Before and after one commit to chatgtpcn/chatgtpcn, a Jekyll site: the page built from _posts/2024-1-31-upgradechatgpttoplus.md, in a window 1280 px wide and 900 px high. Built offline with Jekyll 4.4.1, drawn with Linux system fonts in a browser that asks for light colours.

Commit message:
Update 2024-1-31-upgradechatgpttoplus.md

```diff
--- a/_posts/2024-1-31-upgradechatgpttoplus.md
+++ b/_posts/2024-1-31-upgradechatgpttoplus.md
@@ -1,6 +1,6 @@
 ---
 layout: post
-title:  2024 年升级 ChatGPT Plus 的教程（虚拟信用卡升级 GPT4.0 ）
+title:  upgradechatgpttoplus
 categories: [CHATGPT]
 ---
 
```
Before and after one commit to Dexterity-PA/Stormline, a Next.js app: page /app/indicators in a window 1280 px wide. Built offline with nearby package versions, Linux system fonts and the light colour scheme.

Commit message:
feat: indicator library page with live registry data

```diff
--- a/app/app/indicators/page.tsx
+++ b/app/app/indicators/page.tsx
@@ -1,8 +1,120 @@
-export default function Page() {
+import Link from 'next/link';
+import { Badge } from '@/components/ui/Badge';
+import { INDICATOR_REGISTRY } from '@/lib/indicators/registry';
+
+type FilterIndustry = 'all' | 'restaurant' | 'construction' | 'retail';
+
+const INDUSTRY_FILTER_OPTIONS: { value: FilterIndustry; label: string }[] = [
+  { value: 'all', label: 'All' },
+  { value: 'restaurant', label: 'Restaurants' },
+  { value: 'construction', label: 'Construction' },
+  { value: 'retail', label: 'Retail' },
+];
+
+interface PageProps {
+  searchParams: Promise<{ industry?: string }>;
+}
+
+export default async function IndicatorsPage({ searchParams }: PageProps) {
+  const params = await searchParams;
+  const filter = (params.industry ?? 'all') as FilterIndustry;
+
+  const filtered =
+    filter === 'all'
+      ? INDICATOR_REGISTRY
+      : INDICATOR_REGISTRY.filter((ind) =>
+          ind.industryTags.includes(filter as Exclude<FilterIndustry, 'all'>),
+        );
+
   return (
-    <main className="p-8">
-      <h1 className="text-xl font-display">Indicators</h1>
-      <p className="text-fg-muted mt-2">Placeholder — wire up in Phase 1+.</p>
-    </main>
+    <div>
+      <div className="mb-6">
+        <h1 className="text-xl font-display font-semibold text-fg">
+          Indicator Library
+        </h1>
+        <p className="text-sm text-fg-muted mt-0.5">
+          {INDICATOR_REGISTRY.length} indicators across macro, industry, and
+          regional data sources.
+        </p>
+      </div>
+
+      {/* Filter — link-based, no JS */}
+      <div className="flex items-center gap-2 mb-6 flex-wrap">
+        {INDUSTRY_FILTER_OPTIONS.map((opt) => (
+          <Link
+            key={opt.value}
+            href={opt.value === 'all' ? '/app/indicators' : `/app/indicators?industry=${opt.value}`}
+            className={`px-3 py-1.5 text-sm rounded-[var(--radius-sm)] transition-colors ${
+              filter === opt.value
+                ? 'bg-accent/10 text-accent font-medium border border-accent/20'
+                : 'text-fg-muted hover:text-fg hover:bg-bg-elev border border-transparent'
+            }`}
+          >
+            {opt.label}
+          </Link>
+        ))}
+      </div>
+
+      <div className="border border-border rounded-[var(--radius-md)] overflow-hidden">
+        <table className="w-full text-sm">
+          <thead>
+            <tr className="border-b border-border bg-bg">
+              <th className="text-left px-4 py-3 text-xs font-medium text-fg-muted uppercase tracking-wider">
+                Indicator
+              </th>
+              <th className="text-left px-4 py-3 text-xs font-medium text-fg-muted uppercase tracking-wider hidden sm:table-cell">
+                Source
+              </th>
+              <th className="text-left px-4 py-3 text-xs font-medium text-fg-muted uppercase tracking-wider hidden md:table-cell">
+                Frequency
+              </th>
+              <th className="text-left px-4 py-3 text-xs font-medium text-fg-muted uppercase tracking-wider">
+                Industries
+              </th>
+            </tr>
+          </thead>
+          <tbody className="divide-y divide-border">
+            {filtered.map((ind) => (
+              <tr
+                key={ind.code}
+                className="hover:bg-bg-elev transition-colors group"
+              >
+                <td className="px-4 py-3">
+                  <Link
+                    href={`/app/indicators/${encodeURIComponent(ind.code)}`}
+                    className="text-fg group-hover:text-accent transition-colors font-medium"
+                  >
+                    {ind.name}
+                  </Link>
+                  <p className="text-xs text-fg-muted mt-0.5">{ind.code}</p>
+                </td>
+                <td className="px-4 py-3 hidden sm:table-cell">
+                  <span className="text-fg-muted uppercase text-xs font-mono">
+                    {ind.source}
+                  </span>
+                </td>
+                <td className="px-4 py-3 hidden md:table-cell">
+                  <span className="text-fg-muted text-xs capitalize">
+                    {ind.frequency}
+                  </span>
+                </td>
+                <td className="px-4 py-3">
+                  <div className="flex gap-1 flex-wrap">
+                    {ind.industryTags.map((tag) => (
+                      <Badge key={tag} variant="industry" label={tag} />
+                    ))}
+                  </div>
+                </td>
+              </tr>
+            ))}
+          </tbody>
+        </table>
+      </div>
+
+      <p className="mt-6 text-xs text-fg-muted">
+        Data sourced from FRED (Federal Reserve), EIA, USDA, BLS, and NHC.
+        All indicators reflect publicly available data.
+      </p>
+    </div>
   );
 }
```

■ ■ ■

▸ WHAT THE EXERCISE ASKS
Word for word, restate each line of the material.

▸ EXERCISE RESULT
Before and after one commit to chatgtpcn/chatgtpcn, a Jekyll site: the page built from _posts/2024-1-31-upgradechatgpttoplus.md, in a window 1280 px wide and 900 px high. Built offline with Jekyll 4.4.1, drawn with Linux system fonts in a browser that asks for light colours.

Commit message:
Update 2024-1-31-upgradechatgpttoplus.md

```diff
--- a/_posts/2024-1-31-upgradechatgpttoplus.md
+++ b/_posts/2024-1-31-upgradechatgpttoplus.md
@@ -1,6 +1,6 @@
 ---
 layout: post
-title:  2024 年升级 ChatGPT Plus 的教程（虚拟信用卡升级 GPT4.0 ）
+title:  upgradechatgpttoplus
 categories: [CHATGPT]
 ---
 
```
Before and after one commit to Dexterity-PA/Stormline, a Next.js app: page /app/indicators in a window 1280 px wide. Built offline with nearby package versions, Linux system fonts and the light colour scheme.

Commit message:
feat: indicator library page with live registry data

```diff
--- a/app/app/indicators/page.tsx
+++ b/app/app/indicators/page.tsx
@@ -1,8 +1,120 @@
-export default function Page() {
+import Link from 'next/link';
+import { Badge } from '@/components/ui/Badge';
+import { INDICATOR_REGISTRY } from '@/lib/indicators/registry';
+
+type FilterIndustry = 'all' | 'restaurant' | 'construction' | 'retail';
+
+const INDUSTRY_FILTER_OPTIONS: { value: FilterIndustry; label: string }[] = [
+  { value: 'all', label: 'All' },
+  { value: 'restaurant', label: 'Restaurants' },
+  { value: 'construction', label: 'Construction' },
+  { value: 'retail', label: 'Retail' },
+];
+
+interface PageProps {
+  searchParams: Promise<{ industry?: string }>;
+}
+
+export default async function IndicatorsPage({ searchParams }: PageProps) {
+  const params = await searchParams;
+  const filter = (params.industry ?? 'all') as FilterIndustry;
+
+  const filtered =
+    filter === 'all'
+      ? INDICATOR_REGISTRY
+      : INDICATOR_REGISTRY.filter((ind) =>
+          ind.industryTags.includes(filter as Exclude<FilterIndustry, 'all'>),
+        );
+
   return (
-    <main className="p-8">
-      <h1 className="text-xl font-display">Indicators</h1>
-      <p className="text-fg-muted mt-2">Placeholder — wire up in Phase 1+.</p>
-    </main>
+    <div>
+      <div className="mb-6">
+        <h1 className="text-xl font-display font-semibold text-fg">
+          Indicator Library
+        </h1>
+        <p className="text-sm text-fg-muted mt-0.5">
+          {INDICATOR_REGISTRY.length} indicators across macro, industry, and
+          regional data sources.
+        </p>
+      </div>
+
+      {/* Filter — link-based, no JS */}
+      <div className="flex items-center gap-2 mb-6 flex-wrap">
+        {INDUSTRY_FILTER_OPTIONS.map((opt) => (
+          <Link
+            key={opt.value}
+            href={opt.value === 'all' ? '/app/indicators' : `/app/indicators?industry=${opt.value}`}
+            className={`px-3 py-1.5 text-sm rounded-[var(--radius-sm)] transition-colors ${
+              filter === opt.value
+                ? 'bg-accent/10 text-accent font-medium border border-accent/20'
+                : 'text-fg-muted hover:text-fg hover:bg-bg-elev border border-transparent'
+            }`}
+          >
+            {opt.label}
+          </Link>
+        ))}
+      </div>
+
+      <div className="border border-border rounded-[var(--radius-md)] overflow-hidden">
+        <table className="w-full text-sm">
+          <thead>
+            <tr className="border-b border-border bg-bg">
+              <th className="text-left px-4 py-3 text-xs font-medium text-fg-muted uppercase tracking-wider">
+                Indicator
+              </th>
+              <th className="text-left px-4 py-3 text-xs font-medium text-fg-muted uppercase tracking-wider hidden sm:table-cell">
+                Source
+              </th>
+              <th className="text-left px-4 py-3 text-xs font-medium text-fg-muted uppercase tracking-wider hidden md:table-cell">
+                Frequency
+              </th>
+              <th className="text-left px-4 py-3 text-xs font-medium text-fg-muted uppercase tracking-wider">
+                Industries
+              </th>
+            </tr>
+          </thead>
+          <tbody className="divide-y divide-border">
+            {filtered.map((ind) => (
+              <tr
+                key={ind.code}
+                className="hover:bg-bg-elev transition-colors group"
+              >
+                <td className="px-4 py-3">
+                  <Link
+                    href={`/app/indicators/${encodeURIComponent(ind.code)}`}
+                    className="text-fg group-hover:text-accent transition-colors font-medium"
+                  >
+                    {ind.name}
+                  </Link>
+                  <p className="text-xs text-fg-muted mt-0.5">{ind.code}</p>
+                </td>
+                <td className="px-4 py-3 hidden sm:table-cell">
+                  <span className="text-fg-muted uppercase text-xs font-mono">
+                    {ind.source}
+                  </span>
+                </td>
+                <td className="px-4 py-3 hidden md:table-cell">
+                  <span className="text-fg-muted text-xs capitalize">
+                    {ind.frequency}
+                  </span>
+                </td>
+                <td className="px-4 py-3">
+                  <div className="flex gap-1 flex-wrap">
+                    {ind.industryTags.map((tag) => (
+                      <Badge key={tag} variant="industry" label={tag} />
+                    ))}
+                  </div>
+                </td>
+              </tr>
+            ))}
+          </tbody>
+        </table>
+      </div>
+
+      <p className="mt-6 text-xs text-fg-muted">
+        Data sourced from FRED (Federal Reserve), EIA, USDA, BLS, and NHC.
+        All indicators reflect publicly available data.
+      </p>
+    </div>
   );
 }
```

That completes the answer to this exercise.